*WHAT IS BEING ASKED*: Please output the listing below character for character and omit the images.

***** DATA LISTING *****

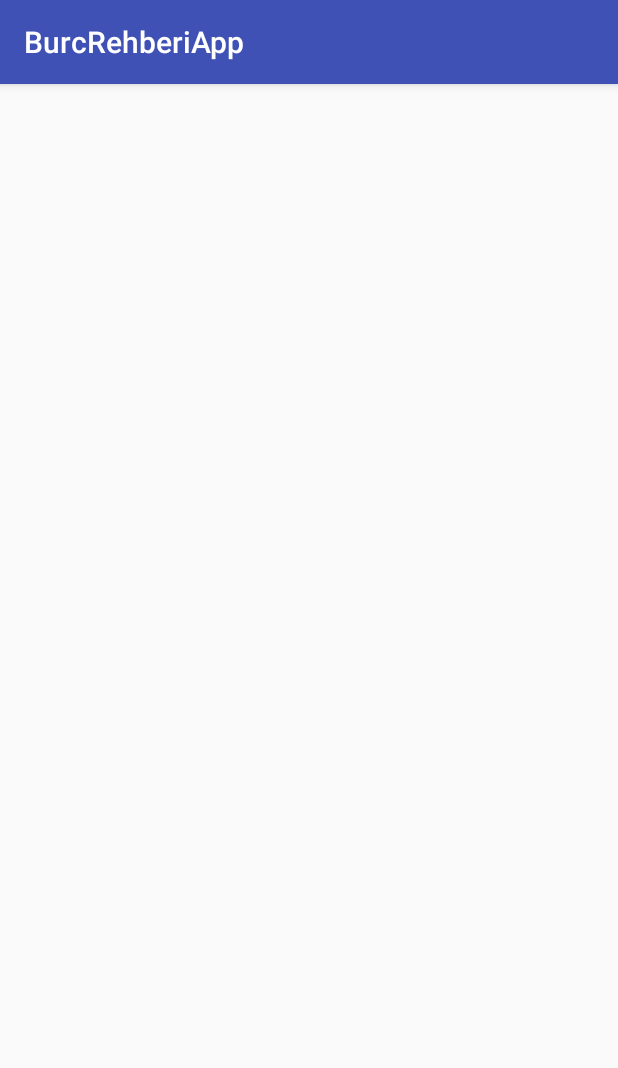
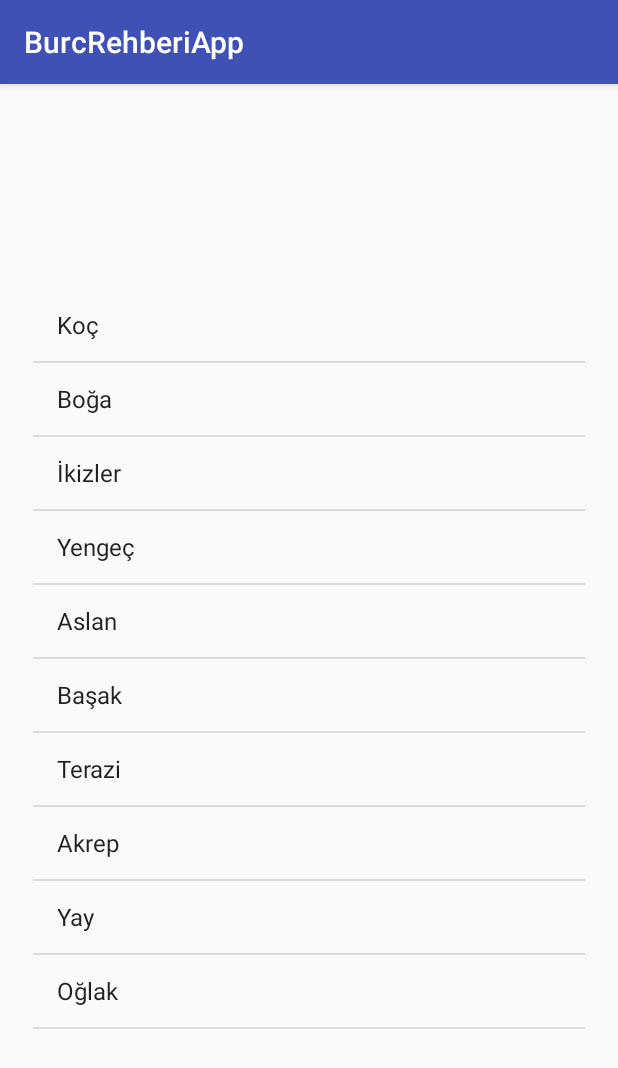
Before and after one commit to emrealtunbilek/burcrehberi, an Android app: the screen it shows after launch (MainActivity), on a phone screen of 412 x 824 dp. Shown: the top 1068 px of the screen. Run offline under Robolectric (Android 15) with nearby library versions, the phone set to English and light mode, and no system bars.

Commit message:
arrayadapter ve setonitemclicklistener anlatıldı ve uygulandı

```diff
--- a/app/src/main/java/com/emrealtunbilek/burcrehberiapp/MainActivity.kt
+++ b/app/src/main/java/com/emrealtunbilek/burcrehberiapp/MainActivity.kt
@@ -2,11 +2,44 @@ package com.emrealtunbilek.burcrehberiapp
 
 import android.support.v7.app.AppCompatActivity
 import android.os.Bundle
+import android.view.View
+import android.widget.AdapterView
+import android.widget.ArrayAdapter
+import android.widget.TextView
+import android.widget.Toast
+import kotlinx.android.synthetic.main.activity_main.*
 
 class MainActivity : AppCompatActivity() {
+
+    var burclar= arrayOf("Koç","Boğa","İkizler","Yengeç","Aslan","Başak","Terazi","Akrep","Yay","Oğlak","Kova","Balık")
 
     override fun onCreate(savedInstanceState: Bundle?) {
         super.onCreate(savedInstanceState)
         setContentView(R.layout.activity_main)
+
+       var burclarAdapter=ArrayAdapter<String>(this,android.R.layout.simple_list_item_1,burclar)
+
+        listBurclar.adapter=burclarAdapter
+
+        /*listBurclar.setOnItemClickListener(object : AdapterView.OnItemClickListener {
+            override fun onItemClick(parent: AdapterView<*>?, view: View?, position: Int, id: Long) {
+
+                var gecici=view as TextView
+
+                Toast.makeText(this@MainActivity, "Tıklanıldı : "+gecici.text.toString()+ " Pos:"+position,Toast.LENGTH_SHORT).show()
+
+            }
+
+        })*/
+
+        listBurclar.setOnItemClickListener { parent, view, position, id ->
+
+            var gecici=view as TextView
+
+            Toast.makeText(this@MainActivity, "Tıklanıldı : "+gecici.text.toString()+ " Pos:"+position,Toast.LENGTH_SHORT).show()
+
+        }
     }
+
+
 }
--- a/app/src/main/res/layout/activity_main.xml
+++ b/app/src/main/res/layout/activity_main.xml
@@ -6,4 +6,12 @@
     android:layout_height="match_parent"
     tools:context="com.emrealtunbilek.burcrehberiapp.MainActivity">
 
+    <ListView
+        android:id="@+id/listBurclar"
+        android:layout_width="368dp"
+        android:layout_height="495dp"
+        app:layout_constraintBottom_toBottomOf="parent"
+        app:layout_constraintEnd_toEndOf="parent"
+        app:layout_constraintStart_toStartOf="parent"
+        app:layout_constraintTop_toTopOf="parent" />
 </android.support.constraint.ConstraintLayout>
```
Also changed, not shown: app/src/main/res/values/arrays.xml (added, +10 -0 lines).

*****

*OUTPUT*:
Before and after one commit to emrealtunbilek/burcrehberi, an Android app: the screen it shows after launch (MainActivity), on a phone screen of 412 x 824 dp. Shown: the top 1068 px of the screen. Run offline under Robolectric (Android 15) with nearby library versions, the phone set to English and light mode, and no system bars.

Commit message:
arrayadapter ve setonitemclicklistener anlatıldı ve uygulandı

```diff
--- a/app/src/main/java/com/emrealtunbilek/burcrehberiapp/MainActivity.kt
+++ b/app/src/main/java/com/emrealtunbilek/burcrehberiapp/MainActivity.kt
@@ -2,11 +2,44 @@ package com.emrealtunbilek.burcrehberiapp
 
 import android.support.v7.app.AppCompatActivity
 import android.os.Bundle
+import android.view.View
+import android.widget.AdapterView
+import android.widget.ArrayAdapter
+import android.widget.TextView
+import android.widget.Toast
+import kotlinx.android.synthetic.main.activity_main.*
 
 class MainActivity : AppCompatActivity() {
+
+    var burclar= arrayOf("Koç","Boğa","İkizler","Yengeç","Aslan","Başak","Terazi","Akrep","Yay","Oğlak","Kova","Balık")
 
     override fun onCreate(savedInstanceState: Bundle?) {
         super.onCreate(savedInstanceState)
         setContentView(R.layout.activity_main)
+
+       var burclarAdapter=ArrayAdapter<String>(this,android.R.layout.simple_list_item_1,burclar)
+
+        listBurclar.adapter=burclarAdapter
+
+        /*listBurclar.setOnItemClickListener(object : AdapterView.OnItemClickListener {
+            override fun onItemClick(parent: AdapterView<*>?, view: View?, position: Int, id: Long) {
+
+                var gecici=view as TextView
+
+                Toast.makeText(this@MainActivity, "Tıklanıldı : "+gecici.text.toString()+ " Pos:"+position,Toast.LENGTH_SHORT).show()
+
+            }
+
+        })*/
+
+        listBurclar.setOnItemClickListener { parent, view, position, id ->
+
+            var gecici=view as TextView
+
+            Toast.makeText(this@MainActivity, "Tıklanıldı : "+gecici.text.toString()+ " Pos:"+position,Toast.LENGTH_SHORT).show()
+
+        }
     }
+
+
 }
--- a/app/src/main/res/layout/activity_main.xml
+++ b/app/src/main/res/layout/activity_main.xml
@@ -6,4 +6,12 @@
     android:layout_height="match_parent"
     tools:context="com.emrealtunbilek.burcrehberiapp.MainActivity">
 
+    <ListView
+        android:id="@+id/listBurclar"
+        android:layout_width="368dp"
+        android:layout_height="495dp"
+        app:layout_constraintBottom_toBottomOf="parent"
+        app:layout_constraintEnd_toEndOf="parent"
+        app:layout_constraintStart_toStartOf="parent"
+        app:layout_constraintTop_toTopOf="parent" />
 </android.support.constraint.ConstraintLayout>
```
Also changed, not shown: app/src/main/res/values/arrays.xml (added, +10 -0 lines).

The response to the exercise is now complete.